Would you copy all lines in the data that contain the word "sheet"?

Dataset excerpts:
*-*-*

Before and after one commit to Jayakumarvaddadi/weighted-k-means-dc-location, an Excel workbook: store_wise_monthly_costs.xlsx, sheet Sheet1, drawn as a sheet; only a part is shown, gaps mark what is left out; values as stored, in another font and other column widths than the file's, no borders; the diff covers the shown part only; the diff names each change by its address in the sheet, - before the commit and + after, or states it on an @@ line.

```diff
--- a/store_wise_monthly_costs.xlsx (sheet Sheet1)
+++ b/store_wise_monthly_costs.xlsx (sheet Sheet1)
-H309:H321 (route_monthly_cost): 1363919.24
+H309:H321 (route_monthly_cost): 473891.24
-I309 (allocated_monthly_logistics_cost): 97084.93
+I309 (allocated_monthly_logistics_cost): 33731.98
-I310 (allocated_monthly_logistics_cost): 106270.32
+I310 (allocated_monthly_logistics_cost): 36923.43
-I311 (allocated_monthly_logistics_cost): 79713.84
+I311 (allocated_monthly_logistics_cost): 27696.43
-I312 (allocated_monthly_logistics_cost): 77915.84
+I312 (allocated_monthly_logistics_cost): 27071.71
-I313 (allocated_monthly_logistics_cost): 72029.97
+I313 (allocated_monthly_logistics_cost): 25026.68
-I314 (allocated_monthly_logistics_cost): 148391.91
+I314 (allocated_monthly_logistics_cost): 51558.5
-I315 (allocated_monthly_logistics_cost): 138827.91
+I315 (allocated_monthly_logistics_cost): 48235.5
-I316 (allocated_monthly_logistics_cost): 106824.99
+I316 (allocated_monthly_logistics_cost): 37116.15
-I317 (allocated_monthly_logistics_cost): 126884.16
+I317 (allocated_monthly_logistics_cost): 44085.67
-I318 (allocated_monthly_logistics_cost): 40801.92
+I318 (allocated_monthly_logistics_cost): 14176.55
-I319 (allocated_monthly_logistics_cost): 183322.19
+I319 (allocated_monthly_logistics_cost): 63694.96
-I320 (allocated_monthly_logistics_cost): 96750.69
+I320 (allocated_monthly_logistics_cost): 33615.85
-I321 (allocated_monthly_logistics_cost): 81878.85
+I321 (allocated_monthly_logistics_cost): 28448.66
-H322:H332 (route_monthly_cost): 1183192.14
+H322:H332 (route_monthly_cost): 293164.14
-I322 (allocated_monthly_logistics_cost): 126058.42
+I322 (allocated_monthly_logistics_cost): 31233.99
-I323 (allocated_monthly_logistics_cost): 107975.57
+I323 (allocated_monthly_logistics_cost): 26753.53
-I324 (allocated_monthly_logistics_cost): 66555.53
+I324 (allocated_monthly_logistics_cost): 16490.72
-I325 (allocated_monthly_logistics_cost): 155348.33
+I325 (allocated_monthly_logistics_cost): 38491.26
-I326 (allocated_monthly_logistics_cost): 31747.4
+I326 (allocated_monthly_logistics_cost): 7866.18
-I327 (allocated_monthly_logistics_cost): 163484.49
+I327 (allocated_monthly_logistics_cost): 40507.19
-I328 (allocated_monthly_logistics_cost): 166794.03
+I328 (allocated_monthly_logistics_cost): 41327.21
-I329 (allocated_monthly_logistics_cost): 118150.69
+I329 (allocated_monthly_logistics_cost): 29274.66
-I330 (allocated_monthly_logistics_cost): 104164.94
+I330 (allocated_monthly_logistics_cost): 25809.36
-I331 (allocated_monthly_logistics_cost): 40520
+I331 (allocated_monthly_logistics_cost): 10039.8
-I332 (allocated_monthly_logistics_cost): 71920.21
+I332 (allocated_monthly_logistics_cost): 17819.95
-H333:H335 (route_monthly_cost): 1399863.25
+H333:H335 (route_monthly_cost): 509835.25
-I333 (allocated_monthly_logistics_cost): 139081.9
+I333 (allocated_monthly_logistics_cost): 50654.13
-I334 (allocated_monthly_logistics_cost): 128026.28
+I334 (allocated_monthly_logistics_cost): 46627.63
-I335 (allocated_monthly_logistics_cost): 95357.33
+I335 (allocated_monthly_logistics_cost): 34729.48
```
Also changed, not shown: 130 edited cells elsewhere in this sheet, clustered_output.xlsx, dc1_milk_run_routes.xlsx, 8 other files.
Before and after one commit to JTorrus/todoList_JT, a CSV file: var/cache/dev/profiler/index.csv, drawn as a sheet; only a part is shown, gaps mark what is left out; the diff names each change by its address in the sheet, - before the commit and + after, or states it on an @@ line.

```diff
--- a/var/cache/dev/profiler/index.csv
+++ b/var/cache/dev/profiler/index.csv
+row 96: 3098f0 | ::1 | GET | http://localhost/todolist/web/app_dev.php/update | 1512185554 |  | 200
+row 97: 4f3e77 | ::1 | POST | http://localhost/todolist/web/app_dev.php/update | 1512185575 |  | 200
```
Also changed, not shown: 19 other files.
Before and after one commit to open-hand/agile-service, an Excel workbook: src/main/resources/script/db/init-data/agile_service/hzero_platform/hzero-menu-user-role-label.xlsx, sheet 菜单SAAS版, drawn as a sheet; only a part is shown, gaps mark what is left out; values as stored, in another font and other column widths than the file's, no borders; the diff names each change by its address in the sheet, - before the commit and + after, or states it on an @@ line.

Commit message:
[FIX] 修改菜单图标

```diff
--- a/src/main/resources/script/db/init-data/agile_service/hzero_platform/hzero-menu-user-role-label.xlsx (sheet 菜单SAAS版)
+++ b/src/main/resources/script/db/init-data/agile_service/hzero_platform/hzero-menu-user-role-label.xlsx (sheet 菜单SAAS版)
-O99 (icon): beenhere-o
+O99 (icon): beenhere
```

*-*-*

(EXERCISE OUTPUT)
Before and after one commit to Jayakumarvaddadi/weighted-k-means-dc-location, an Excel workbook: store_wise_monthly_costs.xlsx, sheet Sheet1, drawn as a sheet; only a part is shown, gaps mark what is left out; values as stored, in another font and other column widths than the file's, no borders; the diff covers the shown part only; the diff names each change by its address in the sheet, - before the commit and + after, or states it on an @@ line.
--- a/store_wise_monthly_costs.xlsx (sheet Sheet1)
+++ b/store_wise_monthly_costs.xlsx (sheet Sheet1)
Also changed, not shown: 130 edited cells elsewhere in this sheet, clustered_output.xlsx, dc1_milk_run_routes.xlsx, 8 other files.
Before and after one commit to JTorrus/todoList_JT, a CSV file: var/cache/dev/profiler/index.csv, drawn as a sheet; only a part is shown, gaps mark what is left out; the diff names each change by its address in the sheet, - before the commit and + after, or states it on an @@ line.
Before and after one commit to open-hand/agile-service, an Excel workbook: src/main/resources/script/db/init-data/agile_service/hzero_platform/hzero-menu-user-role-label.xlsx, sheet 菜单SAAS版, drawn as a sheet; only a part is shown, gaps mark what is left out; values as stored, in another font and other column widths than the file's, no borders; the diff names each change by its address in the sheet, - before the commit and + after, or states it on an @@ line.
--- a/src/main/resources/script/db/init-data/agile_service/hzero_platform/hzero-menu-user-role-label.xlsx (sheet 菜单SAAS版)
+++ b/src/main/resources/script/db/init-data/agile_service/hzero_platform/hzero-menu-user-role-label.xlsx (sheet 菜单SAAS版)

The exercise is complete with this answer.